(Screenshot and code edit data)
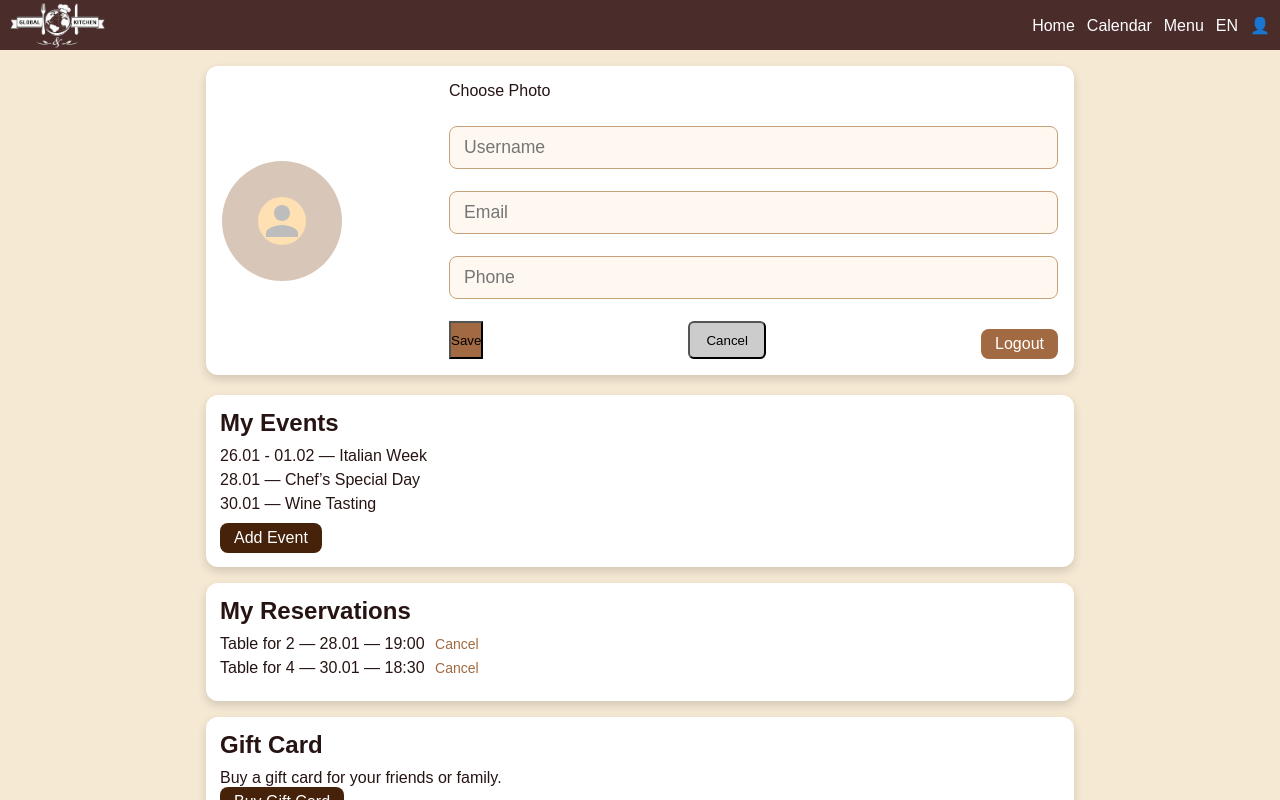
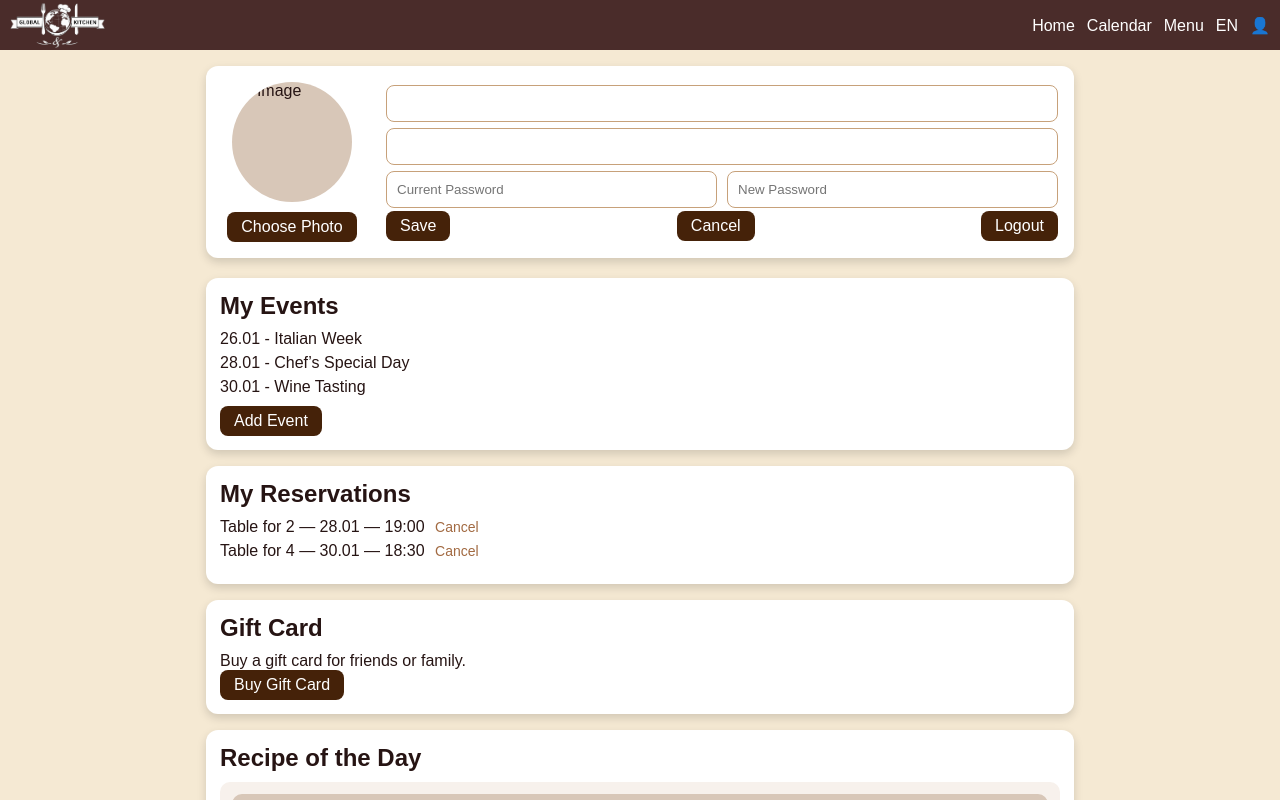
Before and after one commit to petrova-olena/Global_kitchen_front, a React (Vite) app in the folder frontend/: page /profile in a window 1280 px wide. Both pictures are taken after a click on the button "Edit Profile". Shown: the top 800 px of the page. Built offline with nearby package versions, Linux system fonts and the light colour scheme.

Commit message:
v05 work in progress

```diff
--- /dev/null
+++ b/frontend/src/components/Profile/ProfileForm.jsx
@@ -0,0 +1,72 @@
+import React from 'react';
+
+const ProfileForm = ({
+  form,
+  editMode,
+  loading,
+  error,
+  handleChange,
+  handleSave,
+  handleCancel,
+  handleLogout,
+  handleEdit,
+  user,
+}) => (
+  <div className="profile-right">
+    {editMode ? (
+      <>
+        <div className="input-group">
+          <input
+            name="username"
+            value={form.username}
+            onChange={handleChange}
+          />
+          <input name="email" value={form.email} onChange={handleChange} />
+          <div className="password-group">
+            <input
+              name="password-old"
+              type="password"
+              placeholder="Current Password"
+              value={form.password_old || ''}
+              onChange={handleChange}
+            />
+            <input
+              name="password-new"
+              type="password"
+              placeholder="New Password"
+              value={form.password_new || ''}
+              onChange={handleChange}
+            />
+          </div>
+          <div className="button-group">
+            <button className="action-btn" onClick={handleSave}>
+              {loading ? 'Saving...' : 'Save'}
+            </button>
+            <button className="action-btn" onClick={handleCancel}>
+              Cancel
+            </button>
+            <button className="action-btn" onClick={handleLogout}>
+              Logout
+            </button>
+          </div>
+          {error && <p className="error-msg">{error}</p>}
+        </div>
+      </>
+    ) : (
+      <>
+        <h2>{user?.username}</h2>
+        <p>{user?.email}</p>
+        <div className="button-group">
+          <button className="action-btn" onClick={handleEdit}>
+            Edit Profile
+          </button>
+          <button className="action-btn" onClick={handleLogout}>
+            Logout
+          </button>
+        </div>
+      </>
+    )}
+  </div>
+);
+
+export default ProfileForm;
--- /dev/null
+++ b/frontend/src/components/Profile/ProfilePhoto.jsx
@@ -0,0 +1,51 @@
+import React from 'react';
+
+const ProfilePhoto = ({
+  user,
+  editMode,
+  profilePicFile,
+  uploading,
+  onFileChange,
+  uploadPhoto,
+}) => (
+  <div className="profile-left">
+    <div className="profile-photo">
+      {user?.profile_pic ? (
+        <img
+          src={
+            user.profile_pic.startsWith('http')
+              ? user.profile_pic
+              : `http://localhost:8000/uploads/${user.profile_pic}`
+          }
+          alt="profile"
+        />
+      ) : (
+        <div>No Image</div>
+      )}
+    </div>
+    {editMode && (
+      <form onSubmit={uploadPhoto} className="profile-pic-form">
+        <input
+          type="file"
+          id="file"
+          style={{ display: 'none' }}
+          onChange={onFileChange}
+        />
+        <button
+          className="action-btn"
+          type="button"
+          onClick={() => document.getElementById('file').click()}
+        >
+          Choose Photo
+        </button>
+        {profilePicFile && (
+          <button className="action-btn" type="submit">
+            {uploading ? 'Uploading...' : 'Upload'}
+          </button>
+        )}
+      </form>
+    )}
+  </div>
+);
+
+export default ProfilePhoto;
--- a/frontend/src/index.css
+++ b/frontend/src/index.css
@@ -1017,23 +1017,29 @@ input {
 }
 
 .profile-card {
-  display: grid !important;
-  grid-template-columns: 1fr 3fr !important;
-  align-items: center !important;
-  gap: 24px !important;
-  text-align: left !important;
+  display: grid;
+  grid-template-columns: 140px 1fr;
+  gap: 24px;
+  align-items: start;
+  background: #fff;
+  padding: 16px;
+  border-radius: 12px;
+  box-shadow: 0 4px 10px rgba(0, 0, 0, 0.15);
 }
 
-/* PHOTO */
+/* LEFT SIDE */
+.profile-left {
+  display: flex;
+  flex-direction: column;
+  align-items: center;
+  gap: 10px;
+}
+
 .profile-photo {
-  width: 100% !important;
-  max-width: 120px !important;
-  aspect-ratio: 1/1;
+  width: 120px;
+  height: 120px;
   border-radius: 50%;
   overflow: hidden;
-  display: flex;
-  align-items: center;
-  justify-content: center;
 }
 
 .profile-photo img {
@@ -1042,32 +1048,46 @@ input {
   object-fit: cover;
 }
 
-/* INFO */
-.profile-info {
+/* RIGHT SIDE */
+.profile-right {
   display: flex;
   flex-direction: column;
   gap: 10px;
 }
 
-/* BUTTONS */
-.button-group {
-  display: flex !important;
-  gap: 10px !important;
-  flex-wrap: wrap;
+.profile-right input {
+  width: 100%;
+  padding: 10px;
+  border: 1px solid #c7a17a;
+  border-radius: 8px;
 }
 
-/* MOBILE FIX */
+/* EDIT PHOTO AREA */
+.profile-pic-form {
+  display: flex;
+  flex-direction: column;
+  gap: 8px;
+  align-items: center;
+}
+
+.input-group input {
+  margin: 3px 0;
+}
+
+.password-group {
+  display: flex;
+  flex-direction: row;
+  gap: 10px;
+}
+
+/* MOBILE */
 @media (max-width: 600px) {
   .profile-card {
-    grid-template-columns: 1fr !important;
-    text-align: center !important;
+    grid-template-columns: 1fr;
+    text-align: center;
   }
 
-  .profile-photo {
-    margin: 0 auto;
-  }
-
-  .button-group {
-    justify-content: center;
+  .profile-right {
+    align-items: center;
   }
 }
--- a/frontend/src/views/Profile.jsx
+++ b/frontend/src/views/Profile.jsx
@@ -1,4 +1,6 @@
 import { useContext, useState, useEffect } from 'react';
+import ProfilePhoto from '../components/Profile/ProfilePhoto';
+import ProfileForm from '../components/Profile/ProfileForm';
 import { useNavigate } from 'react-router-dom';
 import { AuthContext } from '../context/AuthContext';
 
@@ -6,287 +8,175 @@ const Profile = () => {
   const { user, setUser, logout } = useContext(AuthContext);
   const navigate = useNavigate();
 
-  // Logout ve yönlendirme
+  const [editMode, setEditMode] = useState(false);
+
+  const [form, setForm] = useState({
+    username: '',
+    email: '',
+  });
+
+  const [loading, setLoading] = useState(false);
+  const [error, setError] = useState(null);
+
+  const [profilePicFile, setProfilePicFile] = useState(null);
+  const [uploading, setUploading] = useState(false);
+
+  // sync user -> form when user changes
+  useEffect(() => {
+    if (user) {
+      setForm({
+        username: user.username || '',
+        email: user.email || '',
+      });
+    }
+  }, [user]);
+
+  // refresh user
+  useEffect(() => {
+    const fetchUser = async () => {
+      if (!user?.id) return;
+
+      try {
+        const res = await fetch(`/api/v1/users/${user.id}`);
+        if (res.ok) {
+          const fresh = await res.json();
+          setUser(fresh);
+          localStorage.setItem('user', JSON.stringify(fresh));
+        }
+      } catch (err) {
+        console.error(err);
+      }
+    };
+
+    fetchUser();
+  }, []);
+
   const handleLogout = () => {
     logout();
     navigate('/');
   };
 
-  // Edit mode ve form state
-  const [editMode, setEditMode] = useState(false);
-  const [form, setForm] = useState({
-    username: user?.username || '',
-    email: user?.email || '',
-    phone: user?.phone || '',
-  });
-  const [loading, setLoading] = useState(false);
-  const [error, setError] = useState(null);
+  const handleEdit = () => setEditMode(true);
 
-  // Profil açıldığında güncel user bilgisini backend'den çek
-  useEffect(() => {
-    const fetchUser = async () => {
-      if (!user?.id) return;
-      try {
-        const res = await fetch(`/api/v1/users/${user.id}`);
-        if (res.ok) {
-          const freshUser = await res.json();
-          setUser(freshUser);
-          localStorage.setItem('user', JSON.stringify(freshUser));
-        }
-      } catch (err) {
-        console.error('Error fetching user:', err);
-      }
-    };
-    fetchUser();
-    // eslint-disable-next-line
-  }, []);
-
-  // Edit butonuna basınca inputları aç
-  const handleEdit = () => {
-    setForm({
-      username: user?.username || '',
-      email: user?.email || '',
-      phone: user?.phone || '',
-    });
-    setEditMode(true);
-  };
-
-  // Input değişikliği
   const handleChange = (e) => {
     setForm({ ...form, [e.target.name]: e.target.value });
   };
 
-  // Kaydet (PUT)
+  const handleCancel = () => {
+    setEditMode(false);
+    setProfilePicFile(null);
+
+    setForm({
+      username: user.username,
+      email: user.email,
+    });
+  };
+
   const handleSave = async () => {
     setLoading(true);
     setError(null);
+
     try {
-      // Sadece username ve email gönder
-      const updateData = {
-        username: form.username,
-        email: form.email,
-      };
       const res = await fetch(`/api/v1/users/${user.id}`, {
         method: 'PUT',
-        headers: {
-          'Content-Type': 'application/json',
-        },
-        body: JSON.stringify(updateData),
+        headers: { 'Content-Type': 'application/json' },
+        body: JSON.stringify(form),
       });
+
       if (!res.ok) throw new Error('Update failed');
+
       const updated = await res.json();
       setUser(updated);
       localStorage.setItem('user', JSON.stringify(updated));
-      setForm({
-        username: updated.username,
-        email: updated.email,
-        phone: updated.phone || '',
-      });
+
       setEditMode(false);
     } catch (err) {
-      setError('Update failed', err.message);
+      setError(err.message);
     } finally {
       setLoading(false);
     }
   };
 
-  // Profil fotoğrafı yükleme
-  const [profilePicFile, setProfilePicFile] = useState(null);
-  const [profilePicLoading, setProfilePicLoading] = useState(false);
-  const [profilePicError, setProfilePicError] = useState(null);
-
-  // Profil fotoğrafı dosya seçimi
-  const onProfilePicChange = (e) => {
-    if (e.target.files && e.target.files[0]) {
+  const onFileChange = (e) => {
+    if (e.target.files?.[0]) {
       setProfilePicFile(e.target.files[0]);
     }
   };
 
-  // Profil fotoğrafı yükleme
-  const handleProfilePicUpload = async (e) => {
+  const uploadPhoto = async (e) => {
     e.preventDefault();
     if (!profilePicFile) return;
-    setProfilePicLoading(true);
-    setProfilePicError(null);
+
+    setUploading(true);
+
     try {
       const formData = new FormData();
       formData.append('profile_pic', profilePicFile);
+
       const res = await fetch(`/api/v1/users/profile-pic/${user.id}`, {
         method: 'PUT',
         body: formData,
       });
+
       if (!res.ok) throw new Error('Upload failed');
+
       const data = await res.json();
-      setUser({ ...user, profile_pic: data.profile_pic });
-      localStorage.setItem(
-        'user',
-        JSON.stringify({ ...user, profile_pic: data.profile_pic })
-      );
+
+      const updatedUser = {
+        ...user,
+        profile_pic: data.profile_pic,
+      };
+
+      setUser(updatedUser);
+      localStorage.setItem('user', JSON.stringify(updatedUser));
       setProfilePicFile(null);
-    } catch {
-      setProfilePicError('Upload failed');
+    } catch (err) {
+      console.error(err);
     } finally {
-      setProfilePicLoading(false);
+      setUploading(false);
     }
   };
 
   return (
-    <>
     <section className="profile-container">
-        {/*-- USER INFO -->*/}
+      {/* PROFILE CARD */}
       <div className="profile-card">
-          <div className="profile-photo">
-            {user?.profile_pic ? (
-              <img
-                src={
-                  user.profile_pic.startsWith('http')
-                    ? user.profile_pic
-                    : `http://localhost:8000/uploads/${user.profile_pic}`
-                }
-                alt="Profile"
+        <ProfilePhoto
+          user={user}
+          editMode={editMode}
+          profilePicFile={profilePicFile}
+          uploading={uploading}
+          onFileChange={onFileChange}
+          uploadPhoto={uploadPhoto}
         />
-            ) : (
-              <svg
-                width="48"
-                height="48"
-                viewBox="0 0 48 48"
-                fill="none"
-                xmlns="http://www.w3.org/2000/svg"
-              >
-                <circle cx="24" cy="24" r="24" fill="#ffe0b2" />
-                <path
-                  d="M24 24c4.418 0 8-3.582 8-8s-3.582-8-8-8-8 3.582-8 8 3.582 8 8 8zm0 4c-5.33 0-16 2.668-16 8v4h32v-4c0-5.332-10.67-8-16-8z"
-                  fill="#bdbdbd"
+        <ProfileForm
+          form={form}
+          editMode={editMode}
+          loading={loading}
+          error={error}
+          handleChange={handleChange}
+          handleSave={handleSave}
+          handleCancel={handleCancel}
+          handleLogout={handleLogout}
+          handleEdit={handleEdit}
+          user={user}
         />
-              </svg>
-            )}
       </div>
 
-          <div className="profile-info">
-            {editMode && (
-              <form
-                onSubmit={handleProfilePicUpload}
-                style={{
-                  display: 'flex',
-                  alignItems: 'center',
-                  gap: 8,
-                  marginBottom: 16,
-                }}
-              >
-                <input
-                  type="file"
-                  accept="image/*"
-                  style={{ display: 'none' }}
-                  id="profile-pic-input"
-                  onChange={onProfilePicChange}
-                />
-                <label
-                  htmlFor="profile-pic-input"
-                  className="profile-pic-upload-label"
-                >
-                  <span className="profile-pic-upload-btn">Choose Photo</span>
-                </label>
-                {profilePicFile && (
-                  <button type="submit" className="profile-pic-save-btn">
-                    Upload
-                  </button>
-                )}
-                {/* Yükleniyor ve hata mesajı */}
-                {profilePicLoading && (
-                  <span style={{ marginLeft: 8, color: '#555', fontSize: 14 }}>
-                    Yükleniyor...
-                  </span>
-                )}
-                {profilePicError && (
-                  <span
-                    style={{ marginLeft: 8, color: '#b88c00', fontSize: 14 }}
-                  >
-                    {profilePicError}
-                  </span>
-                )}
-              </form>
-            )}
-            {editMode ? (
-              <>
-                <input
-                  className="profile-name"
-                  name="username"
-                  value={form.username}
-                  onChange={handleChange}
-                  placeholder="Username"
-                />
-                <input
-                  className="profile-email"
-                  name="email"
-                  value={form.email}
-                  onChange={handleChange}
-                  placeholder="Email"
-                />
-                <input
-                  className="profile-phone"
-                  name="phone"
-                  value={form.phone}
-                  onChange={handleChange}
-                  placeholder="Phone"
-                />
-              </>
-            ) : (
-              <>
-                <h2 className="profile-name">
-                  {user?.username || 'John Smith'}
-                </h2>
-                <p className="profile-email">
-                  {user?.email || 'john426@example.com'}
-                </p>
-                <p className="profile-phone">
-                  {user?.phone || '+358 45 123 5274'}
-                </p>
-              </>
-            )}
+      {/* ================= OTHER SECTIONS (FULL RESTORE) ================= */}
 
-            <div className="button-group">
-              {editMode ? (
-                <>
-                  <button
-                    className="save-btn"
-                    onClick={handleSave}
-                    disabled={loading}
-                  >
-                    {loading ? 'Saving...' : 'Save'}
-                  </button>
-                  <button
-                    className="cancel-btn"
-                    onClick={() => setEditMode(false)}
-                    disabled={loading}
-                  >
-                    Cancel
-                  </button>
-                </>
-              ) : (
-                <button className="edit-btn" onClick={handleEdit}>
-                  Edit Profile
-                </button>
-              )}
-              <button className="logout-btn" onClick={handleLogout}>
-                Logout
-              </button>
-            </div>
-            {error && <div className="error-msg">{error}</div>}
-          </div>
-        </div>
-
-        {/*-- EVENTS -->*/}
       <div className="section-block">
         <h3 className="section-title">My Events</h3>
         <ul className="list">
-            <li>26.01 - 01.02 — Italian Week</li>
-            <li>28.01 — Chef’s Special Day</li>
-            <li>30.01 — Wine Tasting</li>
+          <li>26.01 - Italian Week</li>
+          <li>28.01 - Chef’s Special Day</li>
+          <li>30.01 - Wine Tasting</li>
         </ul>
-          <button className="action-btn">Add Event</button>
+        <button className="action-btn" onClick={() => navigate('/calendar')}>
+          Add Event
+        </button>
       </div>
 
-        {/*-- RESERVATIONS -->*/}
       <div className="section-block">
         <h3 className="section-title">My Reservations</h3>
         <ul className="list">
@@ -299,33 +189,27 @@ const Profile = () => {
         </ul>
       </div>
 
-        {/*-- GIFT CARD -->*/}
       <div className="section-block">
         <h3 className="section-title">Gift Card</h3>
-          <p>Buy a gift card for your friends or family.</p>
+        <p>Buy a gift card for friends or family.</p>
         <button className="action-btn">Buy Gift Card</button>
       </div>
 
-        {/*-- RECIPE OF THE DAY -->*/}
       <div className="section-block">
         <h3 className="section-title">Recipe of the Day</h3>
 
         <div className="recipe-card">
           <div className="recipe-img"></div>
           <h4>Tomato Basil Pasta</h4>
-            <p>Fresh tomatoes, basil, garlic and olive oil.</p>
+          <p>Fresh tomatoes, basil, garlic, olive oil</p>
           <button className="action-btn">Save to Notes</button>
         </div>
       </div>
 
-        {/*-- NOTES -->*/}
       <div className="section-block">
         <h3 className="section-title">My Notes</h3>
 
-          <textarea
-            className="notes-area"
-            placeholder="Write your notes here..."
-          ></textarea>
+        <textarea className="notes-area" placeholder="Write your notes..." />
 
         <div className="notes-actions">
           <button className="notes-btn save-btn">Save</button>
@@ -333,7 +217,6 @@ const Profile = () => {
         </div>
       </div>
     </section>
-    </>
   );
 };
 
```
Also changed, not shown: frontend/src/views/Auth.jsx (+6 -6 lines). Lines whose indentation alone changed are shown as unchanged.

:: Work instructions ::
Your response should be the lines of the entries above that include the string "important".

:: Response to the task ::
-  display: grid !important;
-  grid-template-columns: 1fr 3fr !important;
-  align-items: center !important;
-  gap: 24px !important;
-  text-align: left !important;
-  width: 100% !important;
-  max-width: 120px !important;
-  display: flex !important;
-  gap: 10px !important;
-    grid-template-columns: 1fr !important;
-    text-align: center !important;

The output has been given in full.